## DESCRIPTION OF THE TASK
Your copy should match the entries exactly, with no images carried over.

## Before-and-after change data
[Start of section]
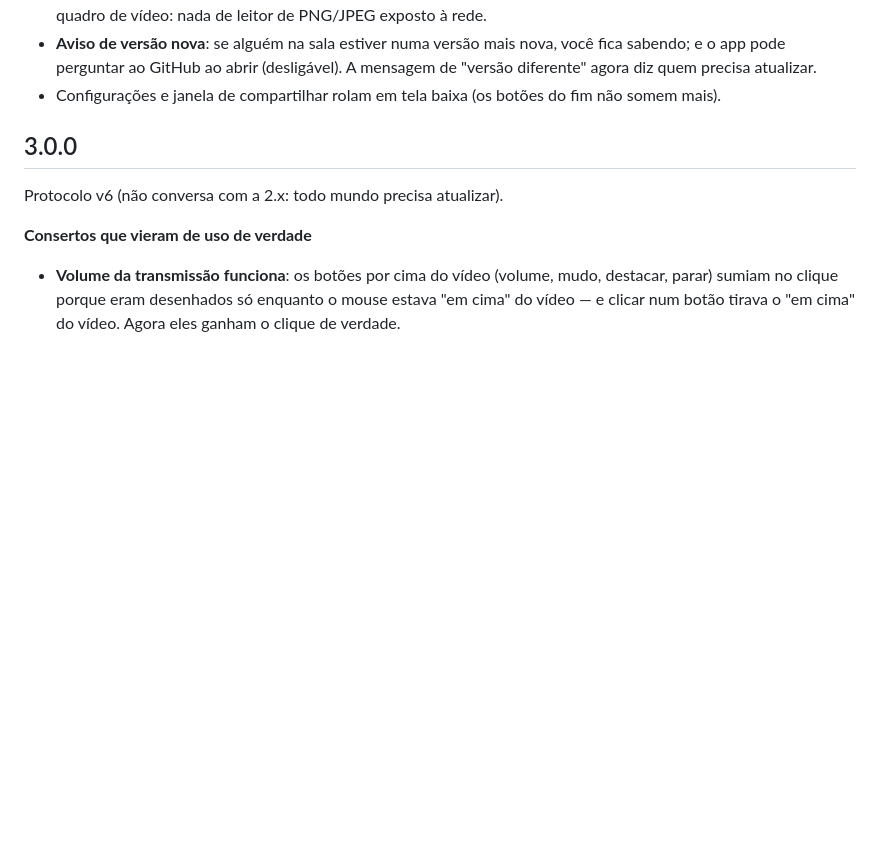
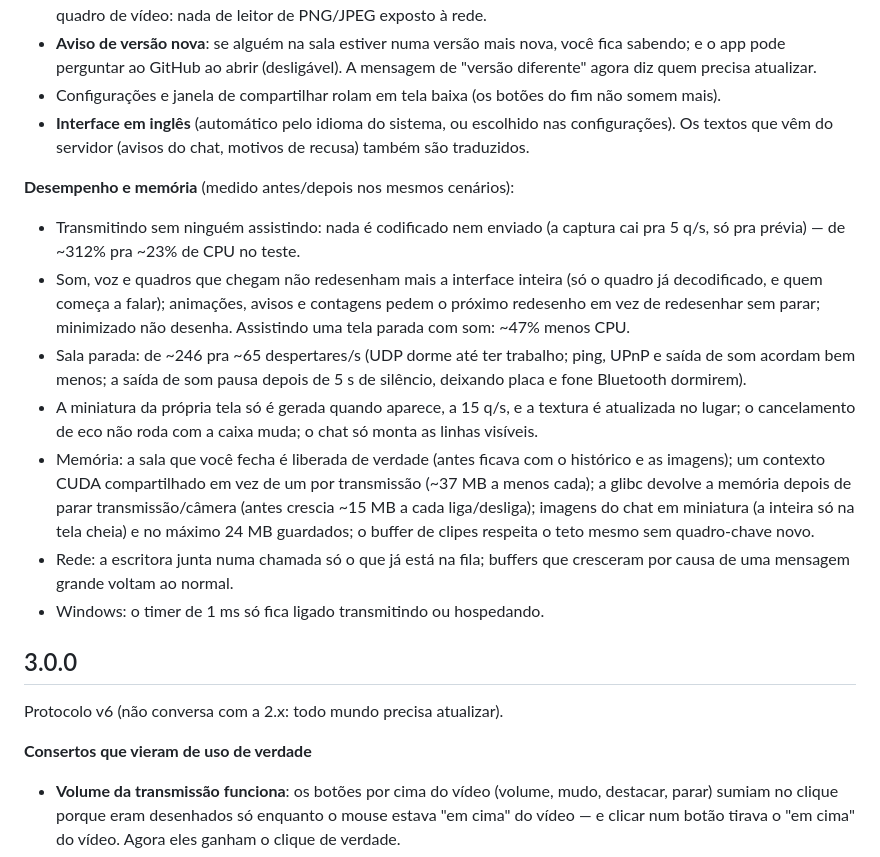
Before and after one commit to RshaCuDeVidro/telinha, a Markdown page: CHANGELOG.md, the part around the change. Drawn GitHub-style; blank space fills up the shorter version.

Commit message:
Changelog: interface em inglês e a rodada de desempenho/memória (com as medições)

```diff
--- a/CHANGELOG.md
+++ b/CHANGELOG.md
@@ -34,6 +34,33 @@ Conversa com a 3.0 (os campos novos são opcionais).
   A mensagem de "versão diferente" agora diz quem precisa atualizar.
 - Configurações e janela de compartilhar rolam em tela baixa (os botões do fim
   não somem mais).
+- **Interface em inglês** (automático pelo idioma do sistema, ou escolhido nas
+  configurações). Os textos que vêm do servidor (avisos do chat, motivos de
+  recusa) também são traduzidos.
+
+**Desempenho e memória** (medido antes/depois nos mesmos cenários):
+
+- Transmitindo sem ninguém assistindo: nada é codificado nem enviado (a
+  captura cai pra 5 q/s, só pra prévia) — de ~312% pra ~23% de CPU no teste.
+- Som, voz e quadros que chegam não redesenham mais a interface inteira (só o
+  quadro já decodificado, e quem começa a falar); animações, avisos e contagens
+  pedem o próximo redesenho em vez de redesenhar sem parar; minimizado não
+  desenha. Assistindo uma tela parada com som: ~47% menos CPU.
+- Sala parada: de ~246 pra ~65 despertares/s (UDP dorme até ter trabalho; ping,
+  UPnP e saída de som acordam bem menos; a saída de som pausa depois de 5 s de
+  silêncio, deixando placa e fone Bluetooth dormirem).
+- A miniatura da própria tela só é gerada quando aparece, a 15 q/s, e a
+  textura é atualizada no lugar; o cancelamento de eco não roda com a caixa
+  muda; o chat só monta as linhas visíveis.
+- Memória: a sala que você fecha é liberada de verdade (antes ficava com o
+  histórico e as imagens); um contexto CUDA compartilhado em vez de um por
+  transmissão (~37 MB a menos cada); a glibc devolve a memória depois de parar
+  transmissão/câmera (antes crescia ~15 MB a cada liga/desliga); imagens do
+  chat em miniatura (a inteira só na tela cheia) e no máximo 24 MB guardados;
+  o buffer de clipes respeita o teto mesmo sem quadro-chave novo.
+- Rede: a escritora junta numa chamada só o que já está na fila; buffers que
+  cresceram por causa de uma mensagem grande voltam ao normal.
+- Windows: o timer de 1 ms só fica ligado transmitindo ou hospedando.
 
 ## 3.0.0
 
```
[End of section]
## REPLY TO THE EXERCISE
Before and after one commit to RshaCuDeVidro/telinha, a Markdown page: CHANGELOG.md, the part around the change. Drawn GitHub-style; blank space fills up the shorter version.

Commit message:
Changelog: interface em inglês e a rodada de desempenho/memória (com as medições)

```diff
--- a/CHANGELOG.md
+++ b/CHANGELOG.md
@@ -34,6 +34,33 @@ Conversa com a 3.0 (os campos novos são opcionais).
   A mensagem de "versão diferente" agora diz quem precisa atualizar.
 - Configurações e janela de compartilhar rolam em tela baixa (os botões do fim
   não somem mais).
+- **Interface em inglês** (automático pelo idioma do sistema, ou escolhido nas
+  configurações). Os textos que vêm do servidor (avisos do chat, motivos de
+  recusa) também são traduzidos.
+
+**Desempenho e memória** (medido antes/depois nos mesmos cenários):
+
+- Transmitindo sem ninguém assistindo: nada é codificado nem enviado (a
+  captura cai pra 5 q/s, só pra prévia) — de ~312% pra ~23% de CPU no teste.
+- Som, voz e quadros que chegam não redesenham mais a interface inteira (só o
+  quadro já decodificado, e quem começa a falar); animações, avisos e contagens
+  pedem o próximo redesenho em vez de redesenhar sem parar; minimizado não
+  desenha. Assistindo uma tela parada com som: ~47% menos CPU.
+- Sala parada: de ~246 pra ~65 despertares/s (UDP dorme até ter trabalho; ping,
+  UPnP e saída de som acordam bem menos; a saída de som pausa depois de 5 s de
+  silêncio, deixando placa e fone Bluetooth dormirem).
+- A miniatura da própria tela só é gerada quando aparece, a 15 q/s, e a
+  textura é atualizada no lugar; o cancelamento de eco não roda com a caixa
+  muda; o chat só monta as linhas visíveis.
+- Memória: a sala que você fecha é liberada de verdade (antes ficava com o
+  histórico e as imagens); um contexto CUDA compartilhado em vez de um por
+  transmissão (~37 MB a menos cada); a glibc devolve a memória depois de parar
+  transmissão/câmera (antes crescia ~15 MB a cada liga/desliga); imagens do
+  chat em miniatura (a inteira só na tela cheia) e no máximo 24 MB guardados;
+  o buffer de clipes respeita o teto mesmo sem quadro-chave novo.
+- Rede: a escritora junta numa chamada só o que já está na fila; buffers que
+  cresceram por causa de uma mensagem grande voltam ao normal.
+- Windows: o timer de 1 ms só fica ligado transmitindo ou hospedando.
 
 ## 3.0.0
 
```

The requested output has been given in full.